This measure is employed frequently on continuous preparation and dye ranges for water and energy savings. Clean water enters at the final wash box and flows counter to the movement of the fabric through the wash boxes. Thus, the cleanest water contacts the cleanest fabric, and the more contaminated washwater contacts the fabric immediately as it enters the actual process. This method of water reuse is opposed to the traditional washing method of supplying clean water at every stage of the washing. Water and energy savings are related to the number of boxes provided with counterflow. Counter-current washing can be applied at desize washers, scour washers, mercerizing washers, bleach washers, dye ranges and printhouse soaper ranges.
It is also easy to implement in existing mills where there is a synchronous processing operation. In a non-synchronized processing system, the use of a counter-current flow principle for washing from the following washing machine to the preceding one may become more difficult. In such a case, the reusable water could be collected in a common sump and then the water from the sump could be pumped to appropriate washing machines used on earlier cycles.
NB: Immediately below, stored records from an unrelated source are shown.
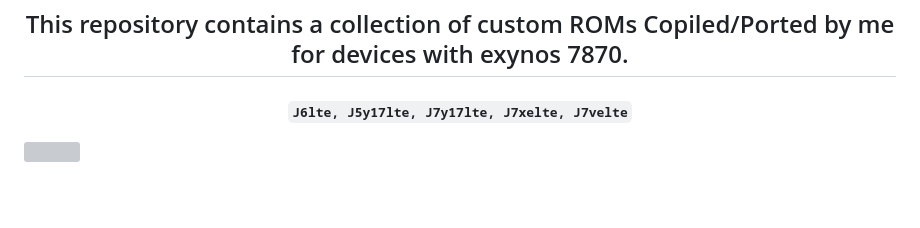
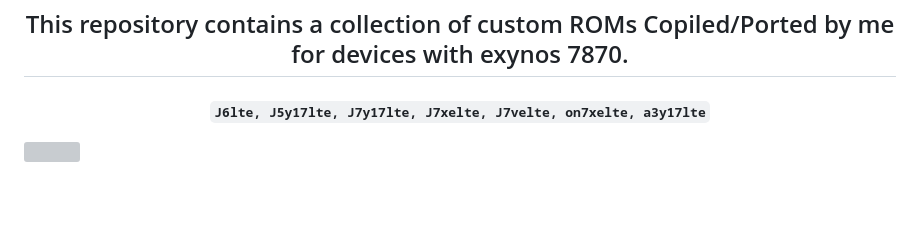
Before and after one commit to brunoliratm/Repository-ROMs-Exynos7870, a Markdown page: README.md, the part around the change. GitHub-like rendering; grey boxes are pictures that could not be loaded.

```diff
--- a/README.md
+++ b/README.md
@@ -1,7 +1,7 @@
 <h2 align="center">This repository contains a collection of custom ROMs Copiled/Ported by me for devices with exynos 7870.
 <h4 align="center">
 
-`J6lte, J5y17lte, J7y17lte, J7xelte, J7velte`
+`J6lte, J5y17lte, J7y17lte, J7xelte, J7velte, on7xelte, a3y17lte`
 
 </h4>
 
```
It has been found that apart from savings in fresh water consumption, there are additional benefits of effluent blending to yield neutralization and equalization effects .
References from reviewed literature:
In  Brent Smith, A Workbook for Pollution Prevention by Source Reduction in Textile Wet Processing, available from the Pollution Prevention Pays Program, North Carolina Department of Environment, Health, and Natural Resources, Raleigh, N.C., 1988